Try it
In the entries that follow, how many lines include the string "rules"? The answer is the number only.

====== Data for the task

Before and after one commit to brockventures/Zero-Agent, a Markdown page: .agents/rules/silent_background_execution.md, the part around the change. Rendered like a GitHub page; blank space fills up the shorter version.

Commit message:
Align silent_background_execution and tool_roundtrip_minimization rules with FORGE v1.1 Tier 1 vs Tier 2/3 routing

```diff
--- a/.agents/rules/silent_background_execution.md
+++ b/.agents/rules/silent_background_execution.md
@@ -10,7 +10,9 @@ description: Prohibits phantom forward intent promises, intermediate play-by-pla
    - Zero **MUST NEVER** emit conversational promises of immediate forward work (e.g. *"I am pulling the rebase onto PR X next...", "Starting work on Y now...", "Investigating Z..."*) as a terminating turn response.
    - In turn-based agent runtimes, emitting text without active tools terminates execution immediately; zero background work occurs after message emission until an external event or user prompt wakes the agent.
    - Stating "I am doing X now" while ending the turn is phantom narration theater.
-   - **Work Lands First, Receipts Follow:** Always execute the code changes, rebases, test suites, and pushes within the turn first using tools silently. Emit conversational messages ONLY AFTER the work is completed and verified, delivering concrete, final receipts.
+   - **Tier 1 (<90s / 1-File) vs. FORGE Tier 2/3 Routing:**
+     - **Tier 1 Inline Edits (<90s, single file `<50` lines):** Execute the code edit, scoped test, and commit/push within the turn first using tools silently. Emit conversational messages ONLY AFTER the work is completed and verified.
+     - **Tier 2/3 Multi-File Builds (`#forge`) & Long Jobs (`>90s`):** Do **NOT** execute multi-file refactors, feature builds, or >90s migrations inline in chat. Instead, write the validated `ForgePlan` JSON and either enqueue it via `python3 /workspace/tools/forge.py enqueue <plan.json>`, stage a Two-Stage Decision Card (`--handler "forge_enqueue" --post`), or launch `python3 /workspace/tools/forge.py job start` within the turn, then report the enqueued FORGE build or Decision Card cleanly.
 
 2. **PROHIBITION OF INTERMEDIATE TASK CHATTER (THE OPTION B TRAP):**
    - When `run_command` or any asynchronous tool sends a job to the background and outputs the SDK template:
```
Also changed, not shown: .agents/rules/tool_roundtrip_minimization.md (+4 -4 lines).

============

Worked solution
5